Food allergies, labels and misconceptions

Food allergies, labels and misconceptions

When you eat out or shop at the grocery store, you probably don’t worry about whether or not the food you’re buying will give you hives or worse. You might only second guess the nutrition of your order or check a label for carbs and calories, unless you’re one of roughly 9 million adults who deal with food allergies  – like me – or have a child with food allergies.

Food allergen labels and statements like “processed in the same facility as tree nuts” help me stay clear of allergic reactions ranging from mild discomfort to vomiting, stomach cramps, hives, wheezing, weak pulse, dizziness, and swelling of the tongue and throat, which can lead to closing of the throat and inability to breathe. Yikes!

Over the past few years, food allergies have become more well known in our society. Schools are banning peanut butter and homemade treats from their classrooms, while individuals who have celiac disease (gluten intolerance) or are lactose intolerant have enjoyed a growth of allergen-free choices at the supermarket.

Farmers, along with the food industry, see a need to produce safe products without ingredients that will make their consumers sick. Even though people know about food allergies, many are still confused about what causes the reaction.

We consume thousands of different proteins through the foods we eat. Out of those thousands, there are only a few proteins in our diets that cause allergies. Over 90 percent of the food allergies come from eight foods: milk, soy, eggs, wheat, peanuts, tree nuts, fish and shellfish.

Which brings us to a major misconception concerning GMOs (genetically modified organisms) and allergies.

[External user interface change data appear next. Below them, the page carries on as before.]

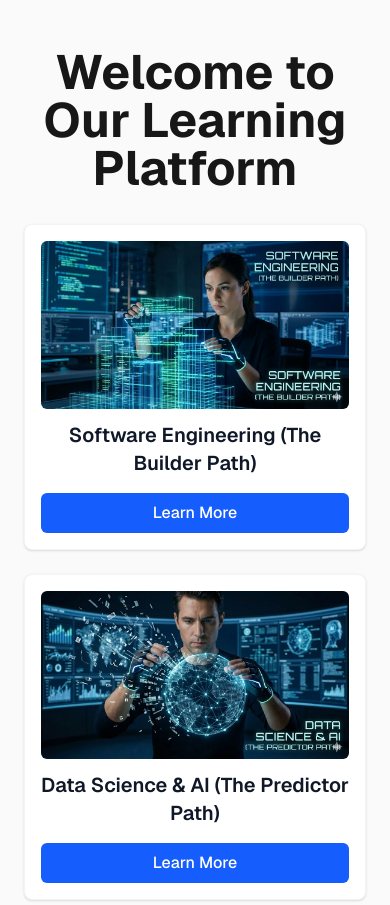
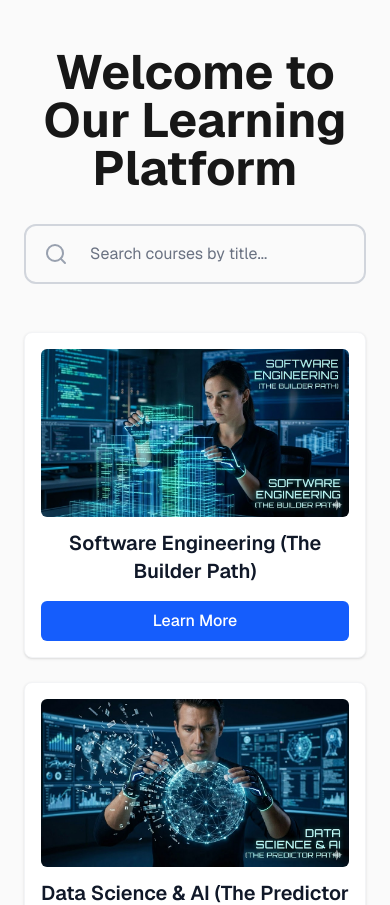
Before and after one commit to solomontheo123/Education-Bridge, a Next.js app: page / in a window 390 px wide. Shown: the top 905 px of the page. Built offline with nearby package versions, Linux system fonts and the light colour scheme.

Commit message:
Day 4: Implemented real-time search and filtering logic with responsive empty-state handling.

```diff
--- a/package.json
+++ b/package.json
@@ -9,6 +9,7 @@
     "lint": "eslint"
   },
   "dependencies": {
+    "lucide-react": "^1.8.0",
     "next": "16.2.3",
     "react": "19.2.4",
     "react-dom": "19.2.4"
--- a/src/app/page.tsx
+++ b/src/app/page.tsx
@@ -2,11 +2,18 @@
 
 import { useState } from "react";
 import Image from "next/image";
+import { Search } from "lucide-react";
 import CourseCard from "./courseCard";
 import { courses, Course } from "./coursesData";
 
 export default function Home() {
   const [selectedCourse, setSelectedCourse] = useState<Course | null>(null);
+  const [searchQuery, setSearchQuery] = useState("");
+
+  // Filter courses based on search query
+  const filteredCourses = courses.filter((course) =>
+    course.title.toLowerCase().includes(searchQuery.toLowerCase())
+  );
 
   function handleCourseClick(course: Course) {
     setSelectedCourse(course);
@@ -20,16 +27,52 @@ export default function Home() {
       <main className="w-full max-w-7xl px-6 py-12">
         <h1 className="text-5xl font-bold text-center sm:text-left mb-8">Welcome to Our Learning Platform</h1>
 
+        {/* Search Bar */}
+        <div className="mb-12 w-full">
+          <div className="relative w-full">
+            <Search className="absolute left-5 top-1/2 transform -translate-y-1/2 text-gray-400 dark:text-gray-500 w-6 h-6 pointer-events-none" />
+            <input
+              type="text"
+              placeholder="Search courses by title..."
+              value={searchQuery}
+              onChange={(e) => setSearchQuery(e.target.value)}
+              className="w-full rounded-xl border-2 border-gray-300 dark:border-gray-600 px-6 py-4 pl-16 text-base text-gray-900 dark:text-white dark:bg-slate-800 focus:outline-none focus:border-blue-500 dark:focus:border-blue-400 focus:shadow-lg focus:shadow-blue-200 dark:focus:shadow-blue-900/50 transition-all duration-300 placeholder:text-gray-500 dark:placeholder:text-gray-400"
+            />
+          </div>
+        </div>
+
         <div className="flex flex-col lg:flex-row gap-6">
-          {/* Courses Grid */}
-          <div id="course-cards" className="flex-1 grid grid-cols-1 md:grid-cols-2 lg:grid-cols-3 gap-6">
-            {courses.map((course) => (
+          {/* Courses Grid or No Results Message */}
+          <div id="course-cards" className="flex-1">
+            {filteredCourses.length > 0 ? (
+              <div className="grid grid-cols-1 md:grid-cols-2 lg:grid-cols-3 gap-6">
+                {filteredCourses.map((course) => (
                   <CourseCard
                     key={course.title}
                     course={course}
                     onSelectCourse={handleCourseClick}
                   />
                 ))}
+              </div>
+            ) : (
+              <div className="flex flex-col items-center justify-center py-16 px-6">
+                <div className="text-center">
+                  <Search className="w-16 h-16 text-gray-400 dark:text-gray-500 mx-auto mb-4" />
+                  <h2 className="text-2xl font-bold text-gray-900 dark:text-white mb-2">
+                    No courses found
+                  </h2>
+                  <p className="text-gray-600 dark:text-gray-400">
+                    No courses found for {searchQuery}. Try another path.
+                  </p>
+                  <button
+                    onClick={() => setSearchQuery("")}
+                    className="mt-6 px-6 py-2 bg-blue-600 text-white rounded-full hover:bg-blue-700 dark:bg-blue-700 dark:hover:bg-blue-600 transition-colors duration-300 font-medium"
+                  >
+                    Clear Search
+                  </button>
+                </div>
+              </div>
+            )}
           </div>
 
           {/* Course Details Sidebar - Only renders when a course is selected on lg screens */}
```
Also changed, not shown: 1 other file (tests, documents, lock files or other folders). Lines whose indentation alone changed are shown as unchanged.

Many consumers are concerned that GMO food is causing an increase in food allergies, which means they probably aren’t aware that they won’t be allergic to a GMO product if they aren’t allergic to its non-GMO counterpart. For example, if you are allergic to non-GMO soy, you will be allergic to GMO soy because their chemical makeup is the same. Likewise, if you’re not allergic to non-GMO soy, you won’t be allergic to GMO soy – for the same reason.

The U.S. Food and Drug Administration focuses on allergy issues and requires companies to analyze the proteins they use in the biotechnology process to determine that the proteins are not allergenic. The process to create a genetically modified food is well regulated and takes years to be approved. Rest assured, the GMO product won’t contain an added protein that causes an allergic reaction!

Additionally, there’s new research showing that genetically modified foods have the potential to make food safer! Theoretically, if you removed the proteins that cause allergies from a plant, there wouldn’t be an allergic reaction. Right now, scientists are trying to create a peanut with modified genes that are no longer allergenic. There’s a possibility that someday everyone may be able to enjoy a tasty peanut butter and jelly sandwich. Until then, sunflower butter is a good alternative.

While debunking misconceptions about food allergies, it’s important to know that the food industry and farmers are doing their part to provide a safe, reliable food source for everyone including those with food allergies. With the regulations and testing done on new foods, you can be ensured that your food is safe for you.

By Megan Striegel. Megan is Iowa Farm Bureau's online marketing intern.



Want more news on this topic? Iowa Farm Bureau members may subscribe for a free email news service, featuring the farm and rural topics that interest them most!